Prints and Drawings

Prints and Drawings

The Prints and Drawings collection includes more than 15,000 works on paper as well as several hundred illuminated manuscripts and printed books by European and American artists from the 14th century to the present, in addition to a select representation of Persian and Indian miniature painting. The quality and breadth of the collection were established in the 1930s and 1940s by gifts and bequests from Princeton alumni Junius S. Morgan and Dan Fellows Platt, Museum director Frank Jewett Mather Jr., and professor Clifton R. Hall. 
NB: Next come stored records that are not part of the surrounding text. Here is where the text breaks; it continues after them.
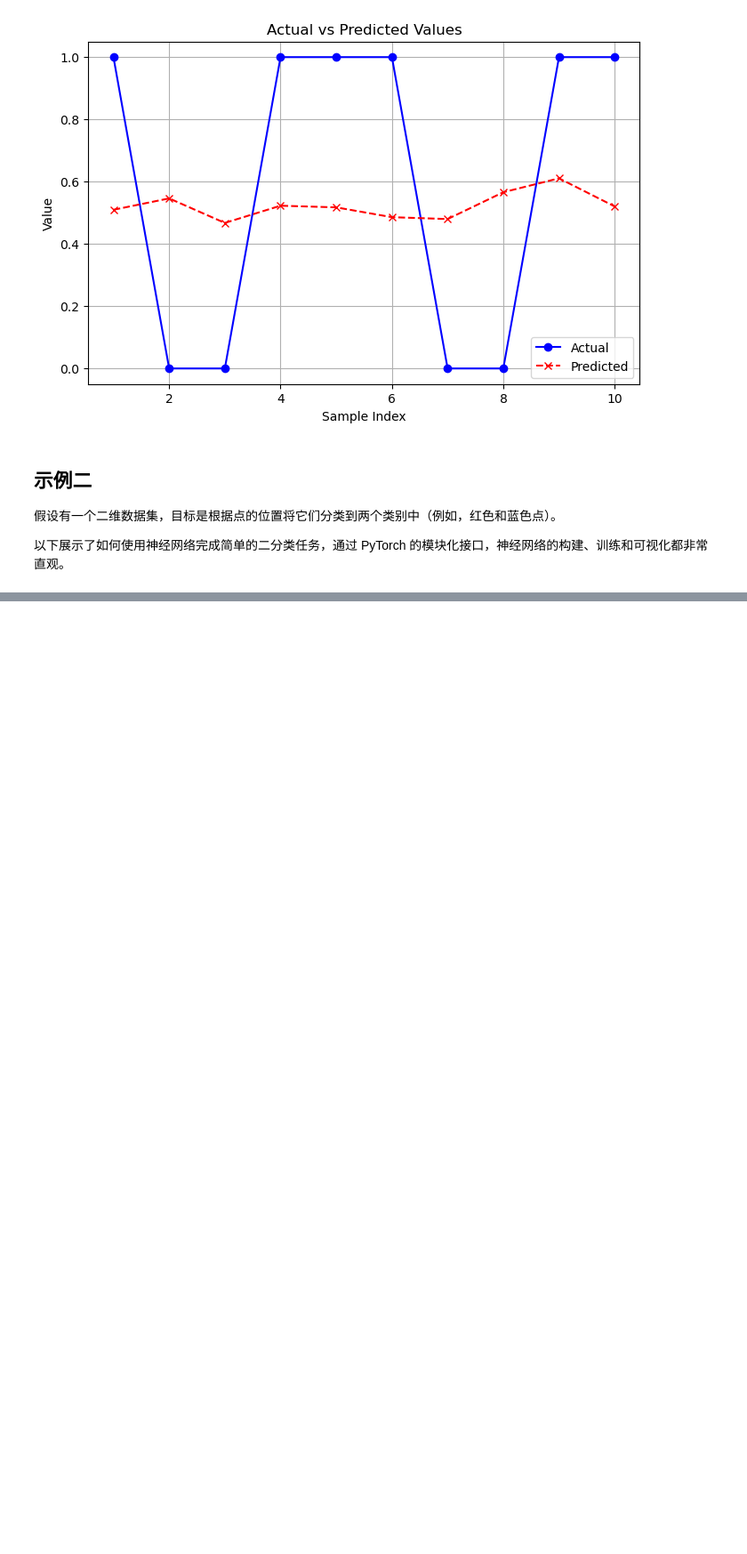
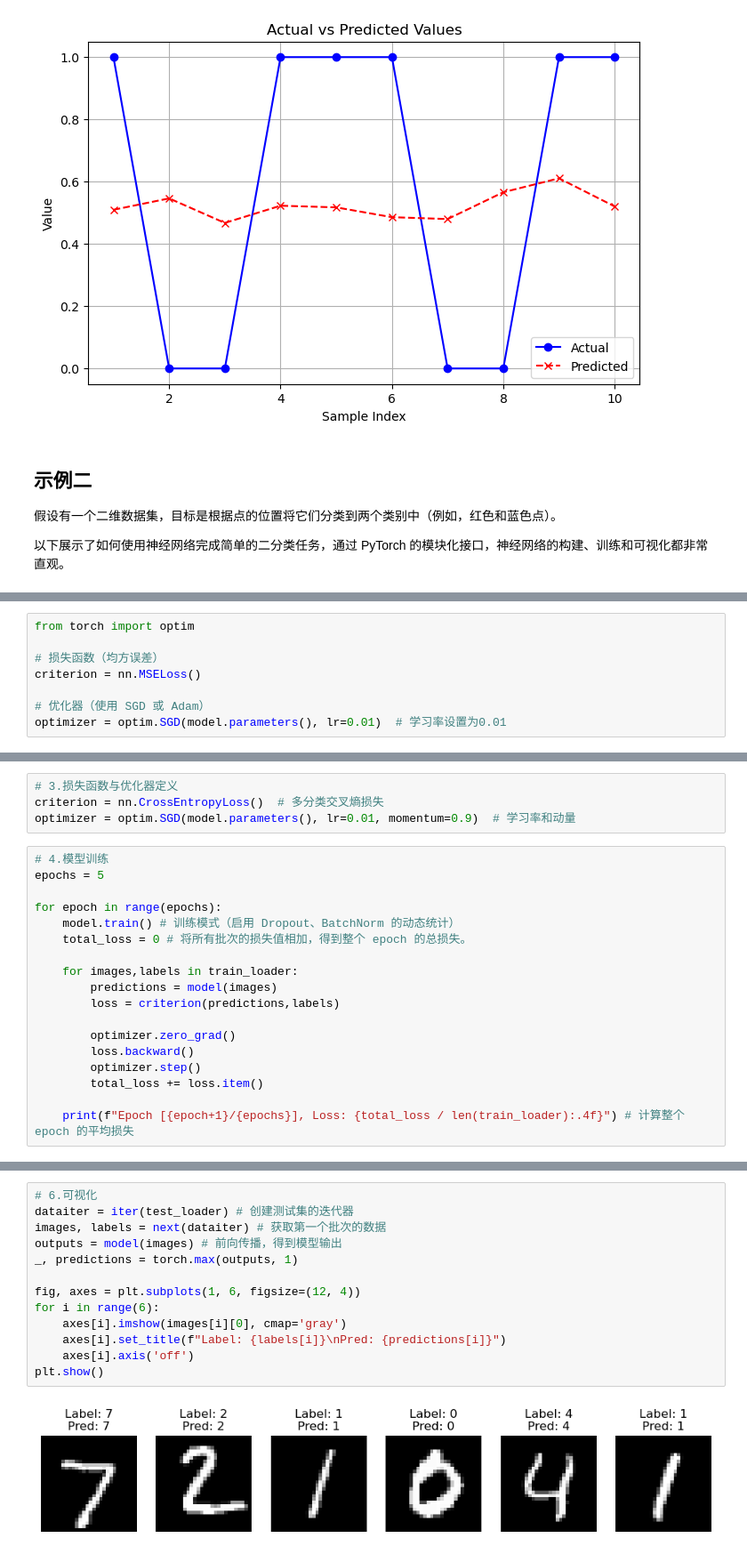
Before and after one commit to floaritay/floaritay.github.io, a Jupyter notebook: DeepLearing/PyTorch.ipynb, the cells around one changed output, grey strips where cells are left out. Shown at 89% size. Drawn from its saved outputs; the diff is of its cells as text; blank space fills up the shorter version.

```diff
--- a/DeepLearing/PyTorch.ipynb
+++ b/DeepLearing/PyTorch.ipynb
@@ -852,0 +1234,8 @@ plt.show()
+# %%
+from torch import optim
+
+# 损失函数（均方误差）
+criterion = nn.MSELoss()
+
+# 优化器（使用 SGD 或 Adam）
+optimizer = optim.SGD(model.parameters(), lr=0.01)  # 学习率设置为0.01
@@ -852,0 +1365,22 @@ plt.show()
+# %%
+# 3.损失函数与优化器定义
+criterion = nn.CrossEntropyLoss()  # 多分类交叉熵损失
+optimizer = optim.SGD(model.parameters(), lr=0.01, momentum=0.9)  # 学习率和动量
+# %%
+# 4.模型训练
+epochs = 5
+
+for epoch in range(epochs):
+    model.train() # 训练模式（启用 Dropout、BatchNorm 的动态统计）
+    total_loss = 0 # 将所有批次的损失值相加，得到整个 epoch 的总损失。
+
+    for images,labels in train_loader:
+        predictions = model(images)
+        loss = criterion(predictions,labels)
+
+        optimizer.zero_grad()
+        loss.backward()
+        optimizer.step()
+        total_loss += loss.item()
+
+    print(f"Epoch [{epoch+1}/{epochs}], Loss: {total_loss / len(train_loader):.4f}") # 计算整个 epoch 的平均损失
@@ -852,0 +1410,15 @@ plt.show()
+# %%
+# 6.可视化
+dataiter = iter(test_loader) # 创建测试集的迭代器
+images, labels = next(dataiter) # 获取第一个批次的数据
+outputs = model(images) # 前向传播，得到模型输出
+_, predictions = torch.max(outputs, 1)
+
+fig, axes = plt.subplots(1, 6, figsize=(12, 4))
+for i in range(6):
+    axes[i].imshow(images[i][0], cmap='gray')
+    axes[i].set_title(f"Label: {labels[i]}\nPred: {predictions[i]}")
+    axes[i].axis('off')
+plt.show()
+# %% [output]
+[figure, added]
```
Also changed, not shown: parts of 43 cells of this notebook, 3 other files.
Among the strengths of the Princeton collection are old master prints, including large holdings of etchings and engravings by Jacques Callot and Hendrick Goltzius in addition to fine impressions of works by such master printmakers as Martin Schongauer, Albrecht Dürer, Rembrandt, and Goya; Italian 17th- and 18th-century drawings, with outstanding groups by Guercino, Salvator Rosa, Giambattista and Giandomenico Tiepolo; Spanish Renaissance and Baroque drawings; 18th- and 19th-century French and British prints and drawings; American drawings, sketchbooks, and watercolors, including examples by Winslow Homer, Edward Hopper, and Georgia O'Keeffe; and a significant group of Latin American modern and contemporary prints and drawings.

Because works on paper are sensitive to light, selections from the collection are displayed in the galleries on a rotating basis. Prints, drawings, and manuscripts not on view are available by appointment in the department's study room. 

Laura Giles

Heather and Paul G. Haaga Jr., Class of 1970, Curator of Prints and Drawings

After holding curatorial positions at the Spencer Art Museum of Art at the University of Kansas and the Art Institute of Chicago, Laura M. Giles joined the Art Museum in 2000, and in 2010 was appointed its inaugural Heather and Paul G. Haaga Jr., Class of 1970, Curator of Prints and Drawings. She attended Swarthmore College and Williams College, and received her Ph.D. in art history from Harvard University.  Her scholarly fields of interest are Italian Renaissance and Baroque art, and Western drawings and prints from the 16th-century to the present, on which she has published numerous articles.  She has curated a wide range of exhibitions of works on paper at the Museum, including Cézanne in Focus: Watercolors from the Henry and Rose Pearlman Collection (2002) and 500 Years of Italian Master Drawings from the Princeton University Art Museum (2014), both of which were accompanied by publications. In addition to organizing rotations of prints and drawings in the galleries and the Works on Paper Study Room, most recently she co-curated the special exhibition States of Health: Visualizing Illness and Healing (2019-20). Future projects include research on the Museum’s large collection of British drawings and watercolors. She attended Swarthmore College and Williams College, and received her Ph.D. at Harvard University.